Was at a Yank/Sox game up in Fenway, when AJ Burnett was getting lit up in the 11-6 game. Sitting in RF field level within hearing range of Swisher, tried to start up a chant of "Let Swisher Pitch!, Let Swisher Pitch!" Some of the Yank fans started laughing, some of the Sox fans started to join me. Fun game.


The silence of Nationals fans in the face of the total takeover of Nationals Park by Red Sox fans was indeed embarrassing.

Some day, and I do believe against all evidence that it will come, the Nationals will be competitive enough to generate their own fan base and visits from the Yankees, Mets, Red Sox, Orioles, and Phillies will pit their many expatriate fans with those of us who have come (despite upbringing elsewhere -- New York, in my case) to root for the home team. All those games will be enlivened by thousands of fans for each team.

A wonderful foretaste of that was had on Father's Day 2006, when a rookie named Ryan Zimmerman stunned the Yankees with a walk-off home run before an evenly divided crowd of 48,000 at RFK Stadium, including his father. There will be more like that, and I suspect that Nationals fans, even when we have more to root for, will be among the most polite in baseball, like our neighbors to the north in Baltimore.
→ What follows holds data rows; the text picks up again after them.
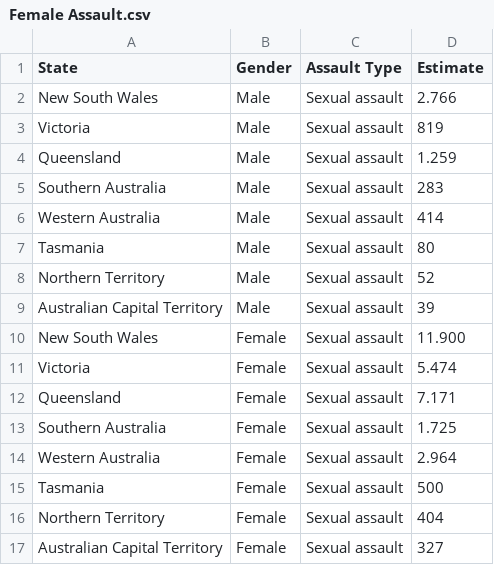
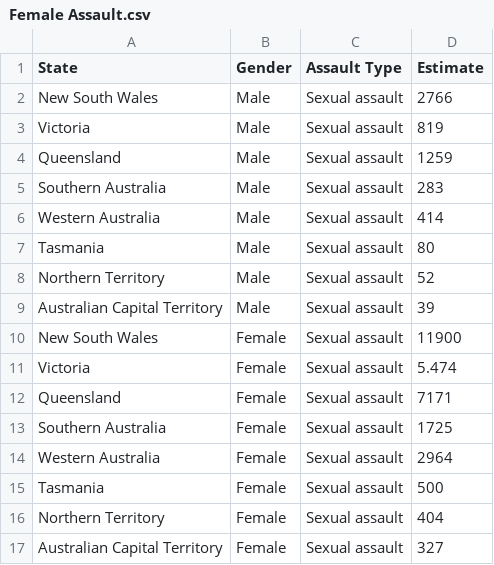
Before and after one commit to isut0003/3179, a CSV file: Female Assault.csv, drawn as a sheet.

Commit message:
Update Female Assault.csv

```diff
--- a/Female Assault.csv
+++ b/Female Assault.csv
@@ -1,5 +1,5 @@
 State;Gender;Assault Type;Estimate
-New South Wales;Male;Sexual assault;2.766
+New South Wales;Male;Sexual assault;2766
 Victoria;Male;Sexual assault;819
-Queensland;Male;Sexual assault;1.259
+Queensland;Male;Sexual assault;1259
 Southern Australia;Male;Sexual assault;283
@@ -9,7 +9,7 @@ Northern Territory;Male;Sexual assault;52
 Australian Capital Territory;Male;Sexual assault;39
-New South Wales;Female;Sexual assault;11.900
+New South Wales;Female;Sexual assault;11900
 Victoria;Female;Sexual assault;5.474
-Queensland;Female;Sexual assault;7.171
-Southern Australia;Female;Sexual assault;1.725
-Western Australia;Female;Sexual assault;2.964
+Queensland;Female;Sexual assault;7171
+Southern Australia;Female;Sexual assault;1725
+Western Australia;Female;Sexual assault;2964
 Tasmania;Female;Sexual assault;500
```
I was at a NY Rangers NJ Devils pre-season game at the Meadowlands in the fall of 1994 months after the Rangers ended their 54 year cup drought. Although the game was a preseason game there was still a lot of bad blood on the ice from the Rangers Devils Eastern Conference Final matchup from the previous playoffs. Sometime during the game the Ranger fans in attendence started chanting "19-NEVER" followed by the traditional claps as a response to the now defunct cheer of "1940" that Ranger fans had to endure. The Devils fans in attendance came up with a response to the "19 Never" chant no long later when they echoed "Took forever."

Of course the "19 Never" chant didn't stick around for too long since the Devils won the cup at the end of that season.
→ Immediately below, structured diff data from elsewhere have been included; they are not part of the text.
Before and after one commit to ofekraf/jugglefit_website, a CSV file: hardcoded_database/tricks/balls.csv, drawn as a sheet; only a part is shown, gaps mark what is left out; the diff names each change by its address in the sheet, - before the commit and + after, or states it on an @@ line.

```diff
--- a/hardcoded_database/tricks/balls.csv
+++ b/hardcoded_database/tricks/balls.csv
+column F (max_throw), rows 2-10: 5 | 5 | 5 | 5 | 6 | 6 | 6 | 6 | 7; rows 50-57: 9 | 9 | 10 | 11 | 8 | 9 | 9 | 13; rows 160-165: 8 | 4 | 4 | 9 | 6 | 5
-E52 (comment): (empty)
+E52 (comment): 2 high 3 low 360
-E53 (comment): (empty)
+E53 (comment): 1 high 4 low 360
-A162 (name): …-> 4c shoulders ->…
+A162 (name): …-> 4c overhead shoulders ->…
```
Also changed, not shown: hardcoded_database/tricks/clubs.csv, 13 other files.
Rodrigo Rosa

They should learn with brazilian soccer rivals how to be's a particular match between two different fan clubs to come up with funny chants and songs.

The bad part is they often end up being kinda offensive against the opponent. When they do not so, it's a particular show to watch their creativity, often using famous pop melodies.